BBC Homepagelow graphics version | feedback | help
BBC News Online
 You are in: World: South Asia
Front Page 
World 
Africa 
Americas 
Asia-Pacific 
Europe 
Middle East 
South Asia 
-------------
From Our Own Correspondent 
-------------
Letter From America 
UK 
UK Politics 
Business 
Sci/Tech 
Health 
Education 
Entertainment 
Talking Point 
In Depth 
AudioVideo 



Political analyst Ayaz Amir
"I don't see how this really damages the government"
 real 28k
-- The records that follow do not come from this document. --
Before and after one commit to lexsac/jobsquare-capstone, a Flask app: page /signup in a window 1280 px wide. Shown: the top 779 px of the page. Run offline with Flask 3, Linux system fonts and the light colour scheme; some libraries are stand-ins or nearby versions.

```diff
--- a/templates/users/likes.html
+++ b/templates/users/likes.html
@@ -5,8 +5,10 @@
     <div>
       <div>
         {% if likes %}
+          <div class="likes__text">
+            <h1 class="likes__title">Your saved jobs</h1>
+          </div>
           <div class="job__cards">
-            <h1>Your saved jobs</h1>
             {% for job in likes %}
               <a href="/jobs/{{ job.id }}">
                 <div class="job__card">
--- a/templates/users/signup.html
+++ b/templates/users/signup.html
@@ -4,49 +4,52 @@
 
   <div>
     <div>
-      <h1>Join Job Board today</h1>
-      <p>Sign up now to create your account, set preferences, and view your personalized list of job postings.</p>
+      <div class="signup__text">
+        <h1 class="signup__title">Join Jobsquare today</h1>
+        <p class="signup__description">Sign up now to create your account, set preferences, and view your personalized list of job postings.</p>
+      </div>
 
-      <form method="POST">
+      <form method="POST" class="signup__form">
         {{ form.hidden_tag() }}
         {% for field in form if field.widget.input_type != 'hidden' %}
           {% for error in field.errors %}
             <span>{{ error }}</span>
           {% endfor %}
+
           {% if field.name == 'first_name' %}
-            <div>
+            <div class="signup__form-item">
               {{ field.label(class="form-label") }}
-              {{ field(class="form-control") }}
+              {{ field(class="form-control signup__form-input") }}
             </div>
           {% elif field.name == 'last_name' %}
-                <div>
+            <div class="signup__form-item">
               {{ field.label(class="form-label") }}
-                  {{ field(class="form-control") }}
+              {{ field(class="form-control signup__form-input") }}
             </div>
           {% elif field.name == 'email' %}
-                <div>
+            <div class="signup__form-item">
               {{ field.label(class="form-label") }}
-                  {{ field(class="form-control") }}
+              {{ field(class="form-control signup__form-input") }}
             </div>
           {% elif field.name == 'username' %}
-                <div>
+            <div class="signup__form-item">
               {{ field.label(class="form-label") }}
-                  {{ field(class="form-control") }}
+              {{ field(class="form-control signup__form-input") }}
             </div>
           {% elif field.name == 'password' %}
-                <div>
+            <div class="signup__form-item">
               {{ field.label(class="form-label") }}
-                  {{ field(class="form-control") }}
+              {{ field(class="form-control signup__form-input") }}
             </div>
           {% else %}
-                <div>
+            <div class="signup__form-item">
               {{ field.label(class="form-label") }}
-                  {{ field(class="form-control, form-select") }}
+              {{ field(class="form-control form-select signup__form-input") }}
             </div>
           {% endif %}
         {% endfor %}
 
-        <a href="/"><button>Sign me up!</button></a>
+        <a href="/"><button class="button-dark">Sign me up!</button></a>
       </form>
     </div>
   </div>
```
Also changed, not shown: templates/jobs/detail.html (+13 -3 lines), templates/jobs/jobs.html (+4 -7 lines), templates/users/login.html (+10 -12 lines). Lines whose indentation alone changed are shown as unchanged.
Wednesday, 25 April, 2001, 16:00 GMT 17:00 UK
Pakistan court amends corruption law
Pakistani soldier
The military says it will root out corruption
Pakistan's Supreme Court has ordered changes to be made to the controversial anti-corruption law used by the military government after it took over in 1999.

Ruling on a series of objections to the law raised by political parties, the court said the law was neither discriminatory nor against the constitution.

But it said that the period of detention without charge allowed for should be reduced from 90 to 15 days.

A number of politicians and senior bureaucrats have been detained as part of the anti-corruption drive started by General Musharraf when he overthrew former prime minister Nawaz Sharif in 1999.

'Mixed' ruling

The court described prolonged detention without trial as a violation of personal liberty as guaranteed by the country's constitution, and gave the government two months to make the necessary changes.

Benazir Bhutto
Benazir Bhutto: Corruption investigation underway
The main opposition parties had urged the court to nullify the law in its entirety, arguing that it was draconian and violated the constitution.

The anti-corruption law had also drawn criticism from human rights groups.

However, the court's 342-page judgement did not accept the opposition'sr plea.

The court also upheld the right of the head of the National Accountability Bureau (NAB) - the body leading the anti-corruption drive - to decide when and where a particular suspect should be tried.

Lawyers for the opposition parties described the ruling as mixed, saying the court had accommodated some views from both sides.

Members of the military government have said they will honour the ruling, describing it as a major victory for their anti-corruption campaign.

However, correspondents say the effect of the ruling will be to curtail the powers the NAB.

Last year, former prime minister Nawaz Sharif was sentenced to 14 years imprisonment on corruption charges.

Former prime minister Benazir Bhutto, whose 1999 corruption conviction was recently set aside, is still under investigation by the authorities in other cases allegedly involving tens of millions of dollars.

Search BBC News Online

Advanced search options
Launch console
BBC RADIO NEWS
BBC ONE TV NEWS
WORLD NEWS SUMMARY
PROGRAMMES GUIDE
See also:

12 Apr 01 | South Asia
Britain hands over Bhutto bank details
03 Apr 01 | South Asia
Bhutto hearing over
09 Aug 00 | South Asia
Politics ban for Sharif and Bhutto
01 Mar 01 | South Asia
Timeline: Pakistan
01 Mar 01 | Country profiles
Country profile: Pakistan
Internet links:


The BBC is not responsible for the content of external internet sites

Links to more South Asia stories are at the foot of the page.


E-mail this story to a friend

Links to more South Asia stories